> _Exercise_
Only a number is wanted: the count of lines in this listing that contain "primary".

> _Dataset_
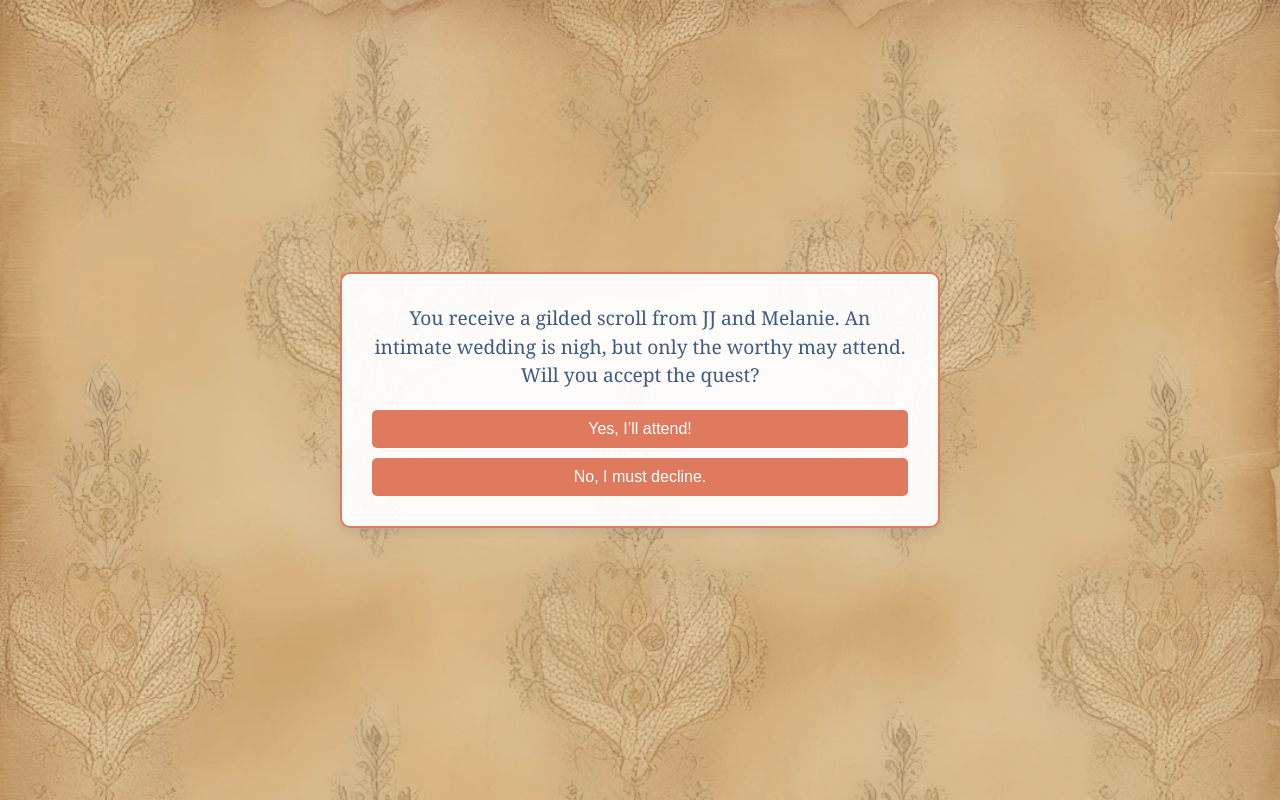
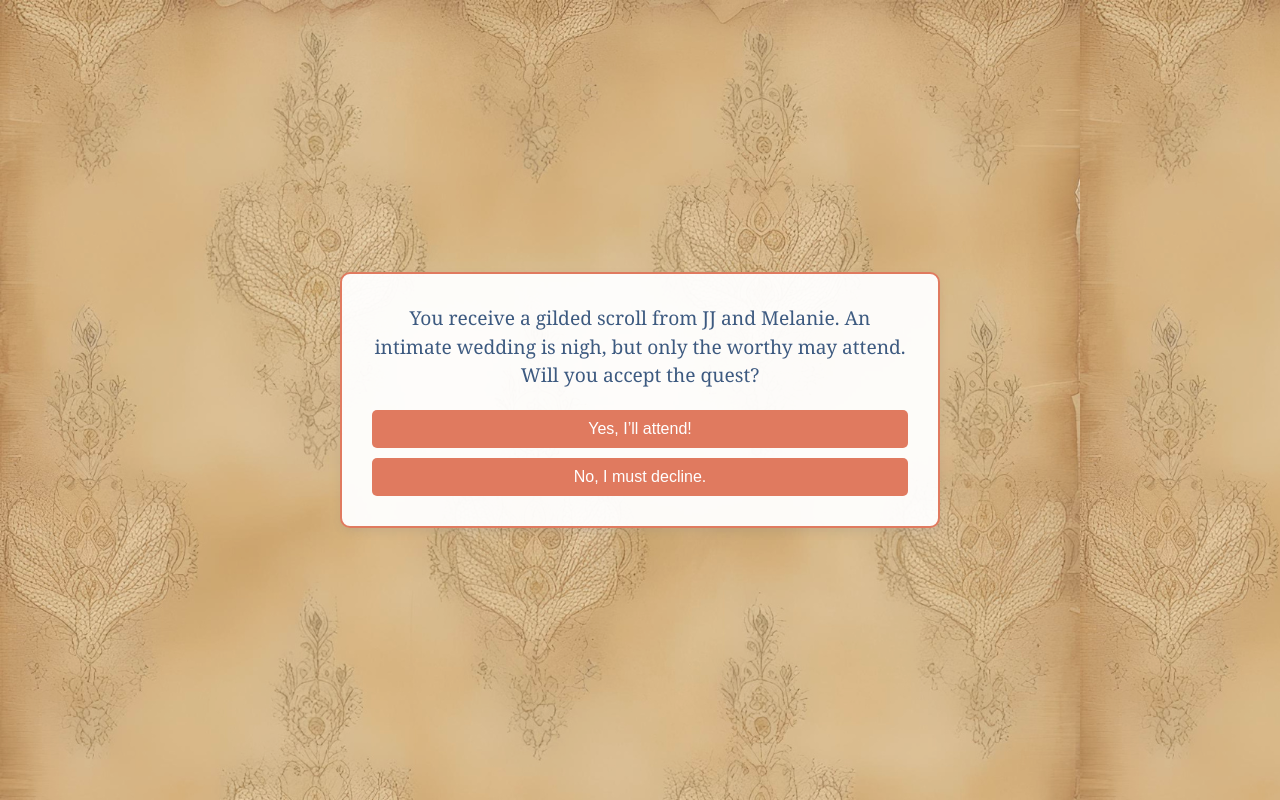
Before and after one commit to jjy94/Mel-JJ-RSVP, a plain HTML site: page index.html in a window 1280 px wide. Drawn offline with Linux system fonts and the light colour scheme.

Commit message:
Update styles.css

```diff
--- a/styles.css
+++ b/styles.css
@@ -8,8 +8,7 @@
 /* Body styling - clean white background with a subtle texture */
 body {
     background-image: url('https://jjy94.github.io/Mel-JJ-RSVP/RSVP%20BG.png'); /* Your downloaded file */
-    background-size: cover;
-    background-repeat: no-repeat;
+    background-repeat: repeat;
     background-attachment: fixed;
     font-family: 'Georgia', serif; /* Elegant, classic font */
     color: #333333; /* Dark gray for readability */
```
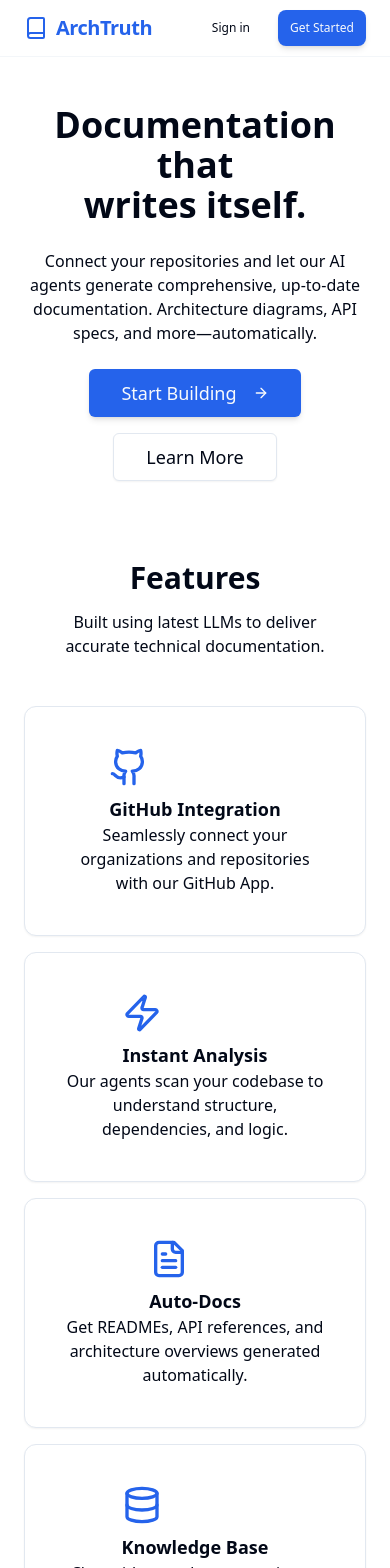
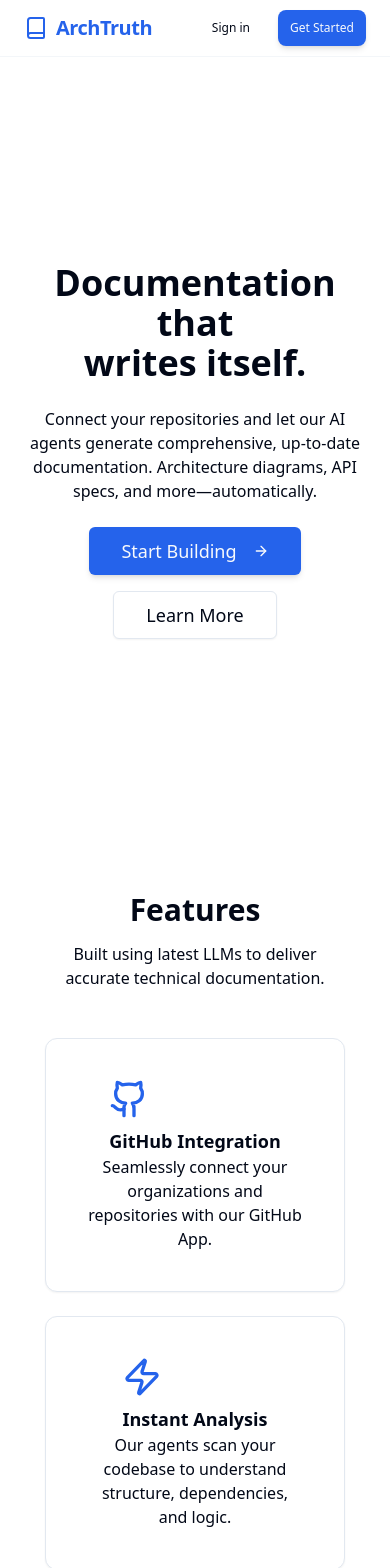
Before and after one commit to Archtruth/archtruth-frontend, a Next.js app: page / in a window 390 px wide. Shown: the top 1568 px of the page. Built offline with nearby package versions, Linux system fonts and the light colour scheme.

Commit message:
Improve home page layout and card responsiveness
Updated the main section to use flex layout for vertical and horizontal centering. Adjusted feature cards to be responsive with max width and flex wrapping for better display on various screen sizes.

```diff
--- a/app/home/home-client.tsx
+++ b/app/home/home-client.tsx
@@ -57,7 +57,7 @@ export function HomeClient({ initialLoginOpen = false, initialError }: HomeClien
       </header>
 
       <main className="flex-1">
-        <section className="space-y-6 pb-8 pt-12 md:pb-12 md:pt-20 lg:py-32">
+        <section className="flex min-h-[calc(100vh-3.5rem)] flex-col items-center justify-center space-y-6 py-8 md:py-12 lg:py-24">
           <div className="container mx-auto flex max-w-[64rem] flex-col items-center gap-6 px-6 text-center">
             <h1 className="font-heading text-4xl font-bold sm:text-5xl md:text-6xl lg:text-7xl">
               Documentation that <br /> writes itself.
@@ -86,8 +86,8 @@ export function HomeClient({ initialLoginOpen = false, initialError }: HomeClien
               Built using latest LLMs to deliver accurate technical documentation.
             </p>
           </div>
-          <div className="mx-auto grid justify-center gap-4 sm:grid-cols-2 md:max-w-[64rem] md:grid-cols-3">
-            <Card className="flex flex-col items-center text-center p-4">
+          <div className="mx-auto flex flex-wrap justify-center gap-6 md:max-w-[64rem]">
+            <Card className="flex w-full max-w-[300px] flex-col items-center text-center p-4">
               <CardHeader>
                 <Github className="h-10 w-10 text-primary mb-2" />
                 <CardTitle>GitHub Integration</CardTitle>
@@ -98,7 +98,7 @@ export function HomeClient({ initialLoginOpen = false, initialError }: HomeClien
                 </p>
               </CardContent>
             </Card>
-            <Card className="flex flex-col items-center text-center p-4">
+            <Card className="flex w-full max-w-[300px] flex-col items-center text-center p-4">
               <CardHeader>
                 <Zap className="h-10 w-10 text-primary mb-2" />
                 <CardTitle>Instant Analysis</CardTitle>
@@ -109,7 +109,7 @@ export function HomeClient({ initialLoginOpen = false, initialError }: HomeClien
                 </p>
               </CardContent>
             </Card>
-            <Card className="flex flex-col items-center text-center p-4">
+            <Card className="flex w-full max-w-[300px] flex-col items-center text-center p-4">
               <CardHeader>
                 <FileText className="h-10 w-10 text-primary mb-2" />
                 <CardTitle>Auto-Docs</CardTitle>
@@ -120,7 +120,7 @@ export function HomeClient({ initialLoginOpen = false, initialError }: HomeClien
                 </p>
               </CardContent>
             </Card>
-            <Card className="flex flex-col items-center text-center p-4">
+            <Card className="flex w-full max-w-[300px] flex-col items-center text-center p-4">
               <CardHeader>
                 <Database className="h-10 w-10 text-primary mb-2" />
                 <CardTitle>Knowledge Base</CardTitle>
```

> _Response_
4